Change listing data:
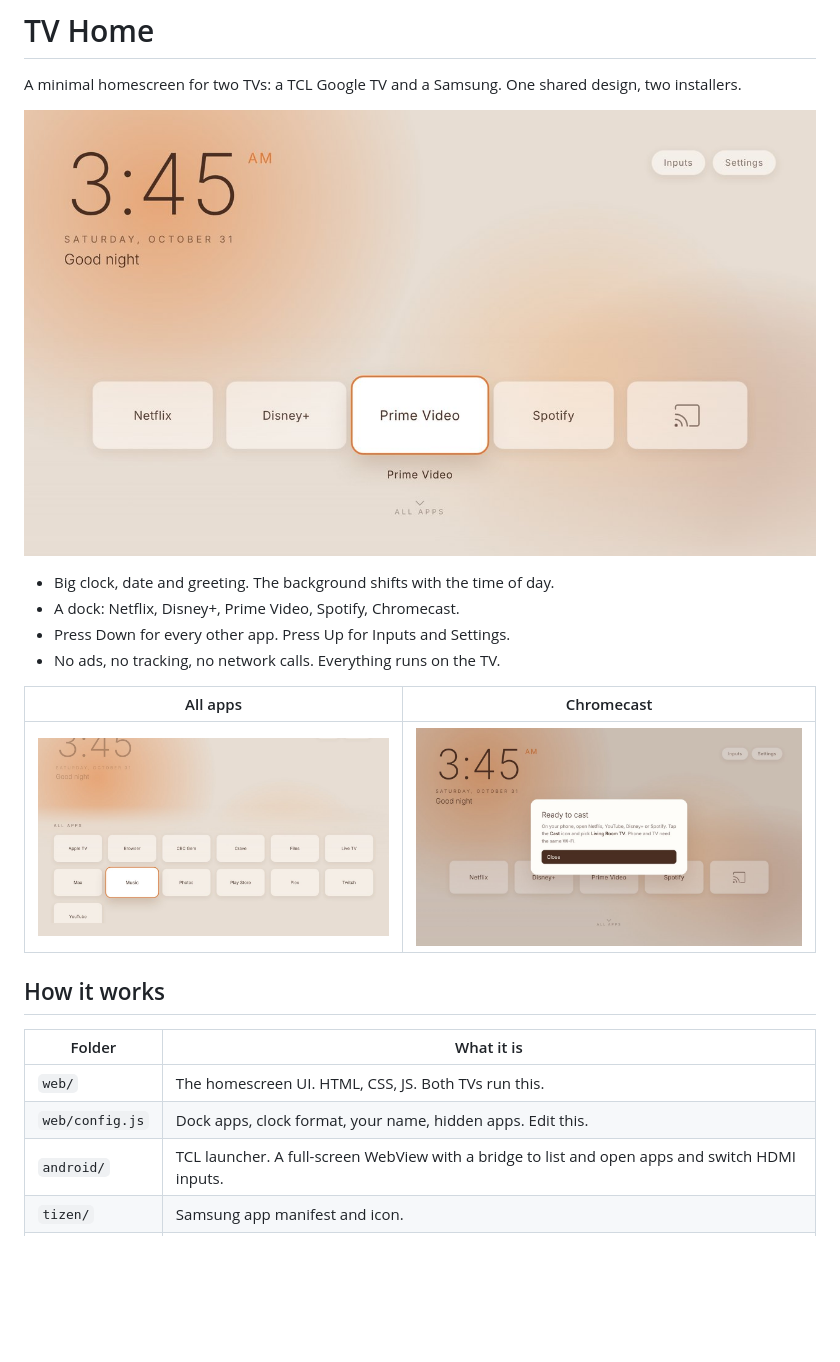
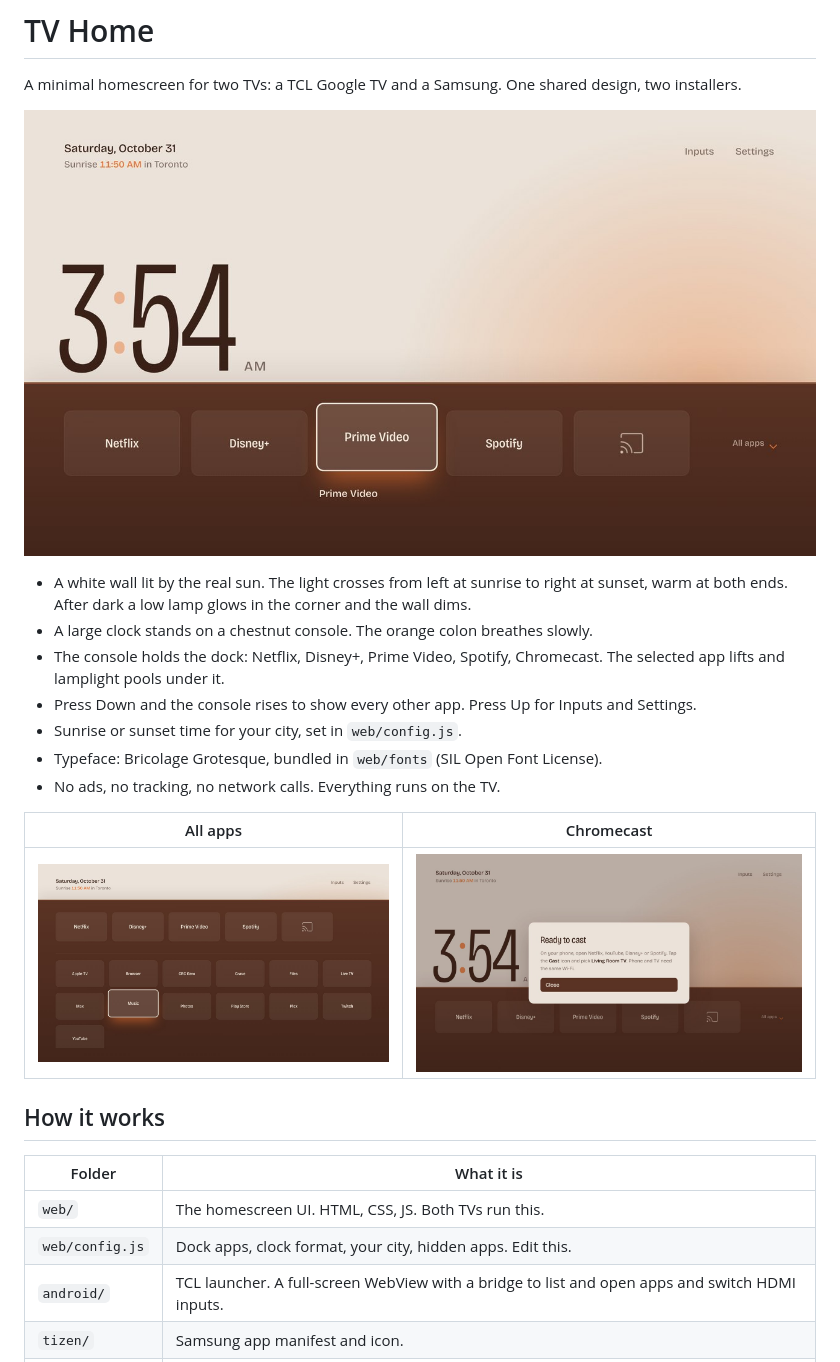
Before and after one commit to James-Lynn04/Jlynn, a Markdown page: README.md, the part around the change. Rendered like a GitHub page; pictures changed too: docs/all-apps.jpg, docs/cast.jpg, docs/home.jpg; blank space fills up the shorter version.

```diff
--- a/README.md
+++ b/README.md
@@ -4,9 +4,12 @@ A minimal homescreen for two TVs: a TCL Google TV and a Samsung. One shared desi
 
 ![Home](docs/home.jpg)
 
-- Big clock, date and greeting. The background shifts with the time of day.
-- A dock: Netflix, Disney+, Prime Video, Spotify, Chromecast.
-- Press Down for every other app. Press Up for Inputs and Settings.
+- A white wall lit by the real sun. The light crosses from left at sunrise to right at sunset, warm at both ends. After dark a low lamp glows in the corner and the wall dims.
+- A large clock stands on a chestnut console. The orange colon breathes slowly.
+- The console holds the dock: Netflix, Disney+, Prime Video, Spotify, Chromecast. The selected app lifts and lamplight pools under it.
+- Press Down and the console rises to show every other app. Press Up for Inputs and Settings.
+- Sunrise or sunset time for your city, set in `web/config.js`.
+- Typeface: Bricolage Grotesque, bundled in `web/fonts` (SIL Open Font License).
 - No ads, no tracking, no network calls. Everything runs on the TV.
 
 | All apps | Chromecast |
@@ -18,7 +21,7 @@ A minimal homescreen for two TVs: a TCL Google TV and a Samsung. One shared desi
 | Folder | What it is |
 |---|---|
 | `web/` | The homescreen UI. HTML, CSS, JS. Both TVs run this. |
-| `web/config.js` | Dock apps, clock format, your name, hidden apps. Edit this. |
+| `web/config.js` | Dock apps, clock format, your city, hidden apps. Edit this. |
 | `android/` | TCL launcher. A full-screen WebView with a bridge to list and open apps and switch HDMI inputs. |
 | `tizen/` | Samsung app manifest and icon. |
 | `tools/` | Install and restore scripts. |
```
Also changed, not shown: 6 other files.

ABOUT THIS EXERCISE:
The expected output is every entry, retyped exactly, with all pictures removed.

TASK ANSWER:
Before and after one commit to James-Lynn04/Jlynn, a Markdown page: README.md, the part around the change. Rendered like a GitHub page; pictures changed too: docs/all-apps.jpg, docs/cast.jpg, docs/home.jpg; blank space fills up the shorter version.

```diff
--- a/README.md
+++ b/README.md
@@ -4,9 +4,12 @@ A minimal homescreen for two TVs: a TCL Google TV and a Samsung. One shared desi
 
 ![Home](docs/home.jpg)
 
-- Big clock, date and greeting. The background shifts with the time of day.
-- A dock: Netflix, Disney+, Prime Video, Spotify, Chromecast.
-- Press Down for every other app. Press Up for Inputs and Settings.
+- A white wall lit by the real sun. The light crosses from left at sunrise to right at sunset, warm at both ends. After dark a low lamp glows in the corner and the wall dims.
+- A large clock stands on a chestnut console. The orange colon breathes slowly.
+- The console holds the dock: Netflix, Disney+, Prime Video, Spotify, Chromecast. The selected app lifts and lamplight pools under it.
+- Press Down and the console rises to show every other app. Press Up for Inputs and Settings.
+- Sunrise or sunset time for your city, set in `web/config.js`.
+- Typeface: Bricolage Grotesque, bundled in `web/fonts` (SIL Open Font License).
 - No ads, no tracking, no network calls. Everything runs on the TV.
 
 | All apps | Chromecast |
@@ -18,7 +21,7 @@ A minimal homescreen for two TVs: a TCL Google TV and a Samsung. One shared desi
 | Folder | What it is |
 |---|---|
 | `web/` | The homescreen UI. HTML, CSS, JS. Both TVs run this. |
-| `web/config.js` | Dock apps, clock format, your name, hidden apps. Edit this. |
+| `web/config.js` | Dock apps, clock format, your city, hidden apps. Edit this. |
 | `android/` | TCL launcher. A full-screen WebView with a bridge to list and open apps and switch HDMI inputs. |
 | `tizen/` | Samsung app manifest and icon. |
 | `tools/` | Install and restore scripts. |
```
Also changed, not shown: 6 other files.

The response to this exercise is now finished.